Winzip or WinRAR ==> 7-Zip
7-Zip is an excellent file archiver that can easily replace Winzip and WinRAR on your machine. It has a high compression ratio. It supports the following formats for packing/unpacking: 7z, ZIP, GZIP, BZIP2 and TAR – and the following for unpacking only: RAR, CAB, ARJ, LZH, CHM, Z, CPIO, RPM and DEB. It integrates well into the Windows shell( right click menu). Also 7-Zip is available in 60 languages.
Microsoft Visio ==> Dia
Dia can be used to draw many different kinds of diagrams. It currently has special objects to help draw entity relationship diagrams, UML diagrams, flow charts, network diagrams, and simple circuits. It is also possible to add support for new shapes by writing simple XML files, using a subset of SVG to draw the shape. It can load and save diagrams to a variety of formats
JetBrains IntelliJ IDEA or Other Commercial IDE’s ==> Eclipse
Java based IDE which aims to be a universal development toolkit. Even though it has it’s roots in Java eclipse’s plug-in base allows it to edit files for almost any environment including but not limited web, c/c++ and of course Java.
Nero ==> InfraRecorder
InfraRecorder is an easy to use CD and DVD burner application. It supports virtually all different formats including rewritable disc, multi-session disc and dual-layer DVDs. Also audio CDs can be created with just a few simple drag drops in InfraRecorder. Other important features include disc copying, audio CD ripping and ISO generation and burning images. InfraRecorder is available in more than 20 languages.
VMware or Microsoft Virtual PC ==> VirtualBox

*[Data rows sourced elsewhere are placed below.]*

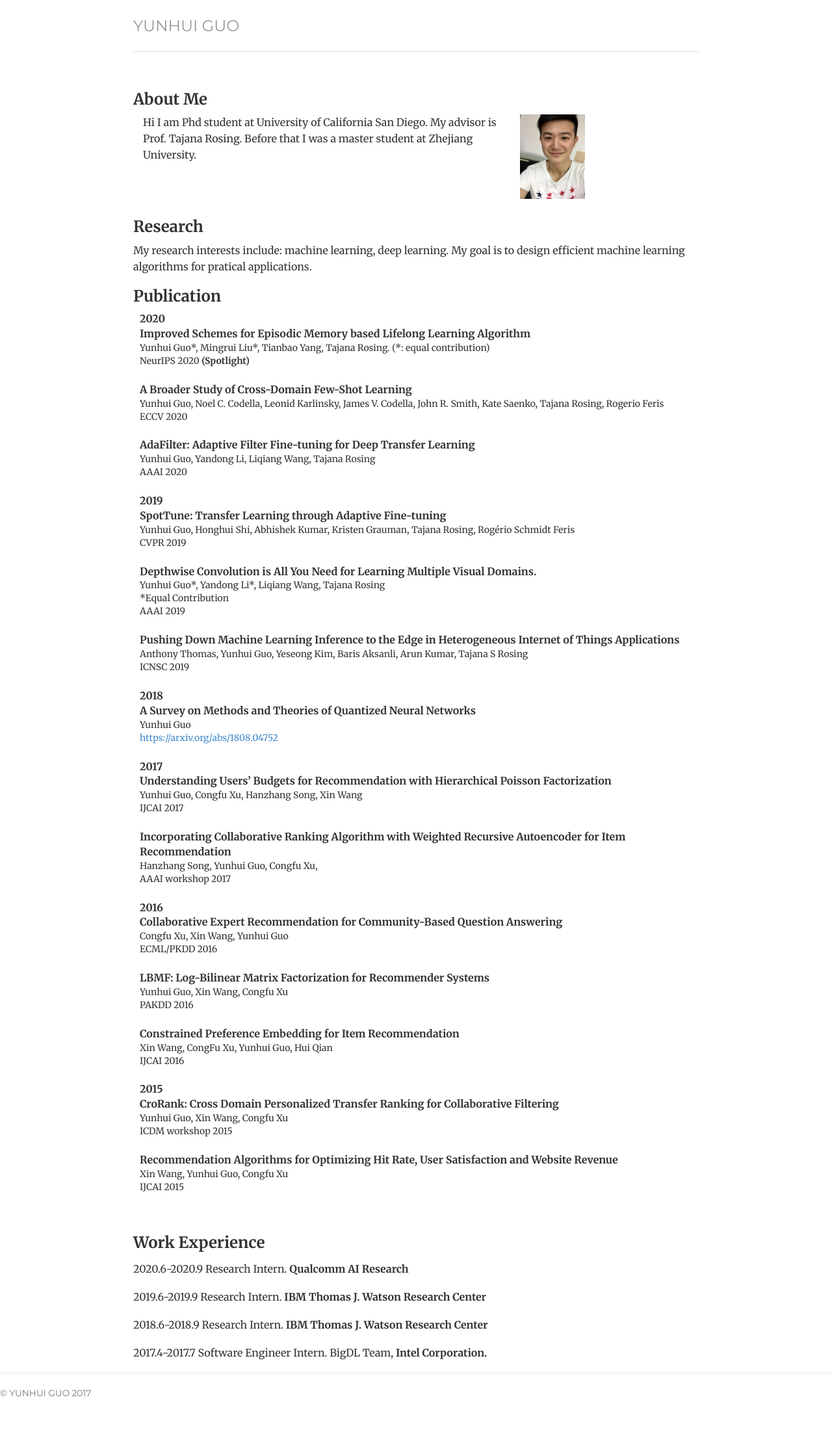
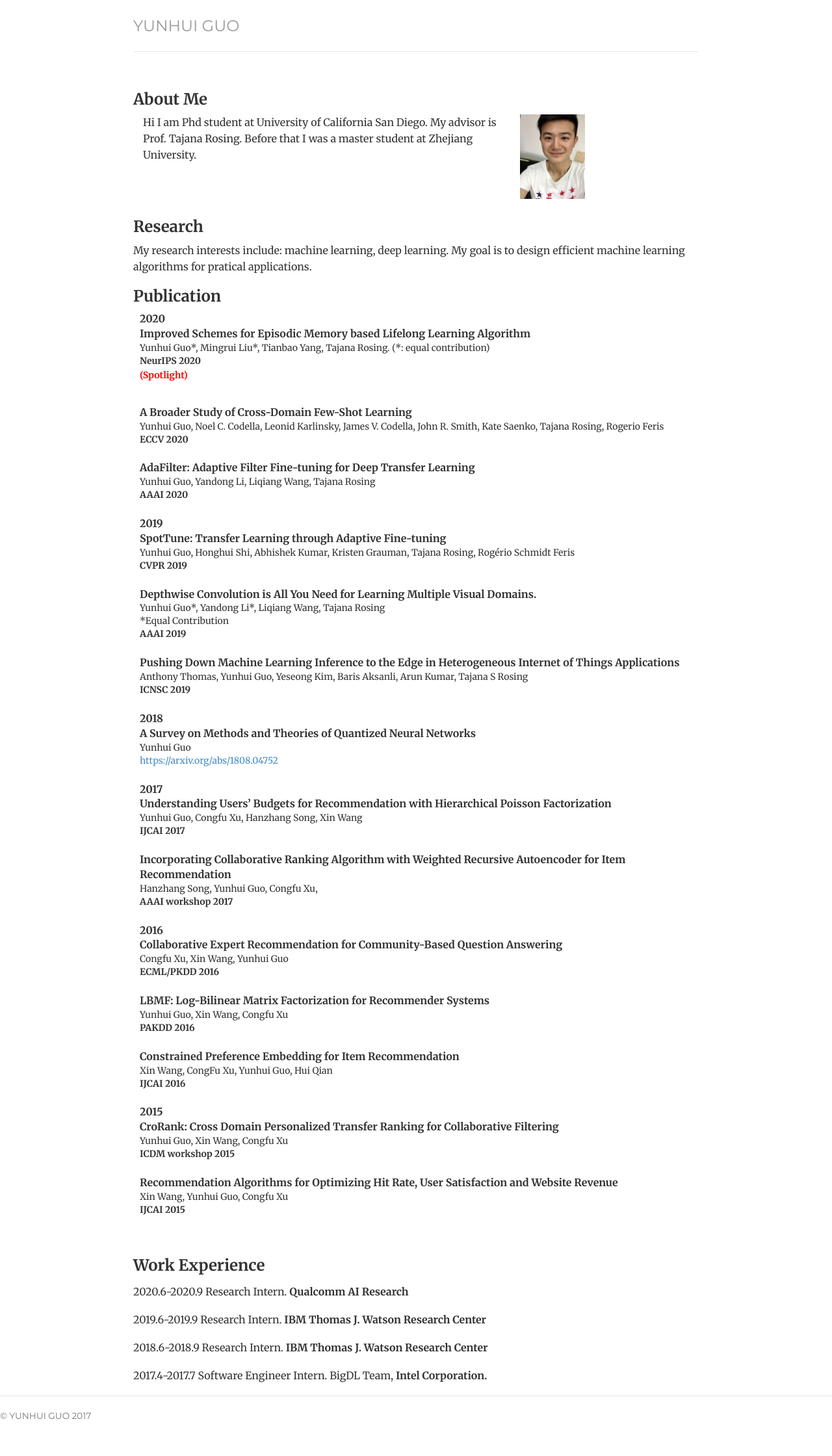
Before and after one commit to yunhuiguo/yunhuiguo.github.io, a Jekyll site: the page built from index.html, in a window 1280 px wide. Shown: the whole page at 65% size. Built offline with Jekyll 4.4.1, drawn with Linux system fonts in a browser that asks for light colours; before the commit the page ends 2205 px from its top, so only the background shows below that.

Commit message:
Update index.html

```diff
--- a/index.html
+++ b/index.html
@@ -12,6 +12,8 @@ description: Yunhui Guo
 	<h3>About Me</h3>
 	<div itemscope itemtype="http://data-vocabulary.org/Person" class="col-sm-8">
 	<p>Hi I am Phd student at University of California San Diego. My advisor is Prof. Tajana Rosing. Before that I was a master student at Zhejiang University. </p>
+
+
 	</div>
 
 
@@ -28,35 +30,35 @@ description: Yunhui Guo
 
 	<div class="paper"><strong>Improved Schemes for Episodic Memory based Lifelong Learning Algorithm</strong></div>
 <div class="author">Yunhui Guo*, Mingrui Liu*, Tianbao Yang, Tajana Rosing. (*: equal contribution)</div>
-<div class="venue">NeurIPS 2020 <strong>(Spotlight)</strong></div>
+<div class="venue"><strong>NeurIPS 2020</strong> <p style="color:red"><strong>(Spotlight)</strong></p></div>
 <br>
 
 
 	<div class="paper"><strong>A Broader Study of Cross-Domain Few-Shot Learning</strong></div>
 <div class="author">Yunhui Guo, Noel C. Codella, Leonid Karlinsky, James V. Codella, John R. Smith, Kate Saenko, Tajana Rosing, Rogerio Feris</div>
-<div class="venue">ECCV 2020</div>
+<div class="venue"><strong>ECCV 2020</strong></div>
 <br>
 
  <div class="paper"><strong>AdaFilter: Adaptive Filter Fine-tuning for Deep Transfer Learning</strong></div>
 <div class="author">Yunhui Guo, Yandong Li, Liqiang Wang, Tajana Rosing</div>
-<div class="venue">AAAI 2020</div>
+<div class="venue"><strong>AAAI 2020</strong></div>
 <br>
 
 <div class="year"><strong>2019</strong></div>
 <div class="paper"><strong>SpotTune: Transfer Learning through Adaptive Fine-tuning </strong></div>
 <div class="author">Yunhui Guo, Honghui Shi, Abhishek Kumar, Kristen Grauman, Tajana Rosing, Rogério Schmidt Feris</div>
-<div class="venue">CVPR 2019</div>
+<div class="venue"><strong>CVPR 2019</strong></div>
 <br>
 
  <div class="paper"><strong>Depthwise Convolution is All You Need for Learning Multiple Visual Domains. </strong></div>
 <div class="author">Yunhui Guo*, Yandong Li*, Liqiang Wang, Tajana Rosing</div>
  <div class="author">*Equal Contribution</div>
-<div class="venue">AAAI 2019</div>
+<div class="venue"><strong>AAAI 2019</strong></div>
 <br>
 
 <div class="paper"><strong>Pushing Down Machine Learning Inference to the Edge in Heterogeneous Internet of Things Applications</strong></div>
 <div class="author">Anthony Thomas, Yunhui Guo, Yeseong Kim, Baris Aksanli, Arun Kumar, Tajana S Rosing</div>
-<div class="venue">ICNSC 2019</div>
+<div class="venue"><strong>ICNSC 2019</strong></div>
 <br>
 
 <div class="year"><strong>2018</strong></div>
@@ -68,36 +70,36 @@ description: Yunhui Guo
 <div class="year"><strong>2017</strong></div>
 <div class="paper"><strong>Understanding Users’ Budgets for Recommendation with Hierarchical Poisson Factorization</strong></div>
 <div class="author">Yunhui Guo, Congfu Xu, Hanzhang Song, Xin Wang</div>
-<div class="venue">IJCAI 2017</div>
+<div class="venue"><strong>IJCAI 2017</strong></div>
 <br>
 
 <div class="paper"><strong>Incorporating Collaborative Ranking Algorithm with Weighted Recursive Autoencoder for Item Recommendation</strong></div>
 <div class="author">Hanzhang Song, Yunhui Guo, Congfu Xu,</div>
-<div class="venue">AAAI workshop 2017</div>
+<div class="venue"><strong>AAAI workshop 2017</strong></div>
 <br>
 
 <div class="year"><strong>2016</strong></div>
 <div class="paper"><strong>Collaborative Expert Recommendation for Community-Based Question Answering</strong></div>
 <div class="author">Congfu Xu, Xin Wang, Yunhui Guo</div>
-<div class="venue">ECML/PKDD 2016</div>
+<div class="venue"><strong>ECML/PKDD 2016</strong></div>
 <br>
 <div class="paper"><strong>LBMF: Log-Bilinear Matrix Factorization for Recommender Systems</strong></div>
 <div class="author">Yunhui Guo, Xin Wang, Congfu Xu</div>
-<div class="venue">PAKDD 2016</div>
+<div class="venue"><strong>PAKDD 2016</strong></div>
 <br>
 <div class="paper"><strong>Constrained Preference Embedding for Item Recommendation</strong></div>
 <div class="author">Xin Wang, CongFu Xu, Yunhui Guo, Hui Qian</div>
-<div class="venue">IJCAI 2016</div>
+<div class="venue"><strong>IJCAI 2016</strong></div>
 <br>
 
 <div class="year"><strong>2015</strong></div>
 <div class="paper"><strong>CroRank: Cross Domain Personalized Transfer Ranking for Collaborative Filtering</strong></div>
 <div class="author">Yunhui Guo, Xin Wang, Congfu Xu</div>
-<div class="venue">ICDM workshop 2015</div>
+<div class="venue"><strong>ICDM workshop 2015</strong></div>
 <br>
 <div class="paper"><strong>Recommendation Algorithms for Optimizing Hit Rate, User Satisfaction and Website Revenue</strong></div>
 <div class="author">Xin Wang, Yunhui Guo, Congfu Xu</div>
-<div class="venue">IJCAI 2015</div>
+<div class="venue"><strong>IJCAI 2015</strong></div>
 <br>
 </div>
 
```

VirtualBox allows you to run a guest operating system on your PC, in this case either Windows or Linux based. The guest operating system support covers most Windows (including Vista) and Linux versions. VirtualBox is a very stable tool. I have run Ubuntu inside Windows without any problems. Networking, Clipboard, Disk Management are all seamless.
Microsoft Remote Desktop for Windows ==> TightVNC
TightVNC is an open source remote desktop application. It allows you to control a graphical user session on a machine remotely through the network. Both VNC server and client runs on multiple platforms. You just need to run the server on the machine you want to access and use the TightVNC viewer to access the system remotely. Some extra features like send special key strokes, file transfers and fullscreen view are also very handy.
Microsoft Internet Information Services ==> Apache HTTP Server
Apache HTTP Server is the most deployed and used web server on the Internet. It is always up-to-date with the latest HTTP standards – and runs on any modern operating system. Apache is secure. There are plenty of extendable modules available that make it even more lucrative choice to the MS IIS. Not to mention the packages that bundle together Apache, perl, php, Mysql, Filezilla, Mercury mail. Definitely one of my personal favorites.
Pheew.. that’s some information. But wait I am not finished yet, keep visiting often and check back because soon we will be replacing the complete Adobe Creative Suite with open source software!
(By) Varun Kashyap – “A Tech Enthusiast, Programmer and Blogger”. Check out “Varun Kashyap’s Tech Crazy Blog” here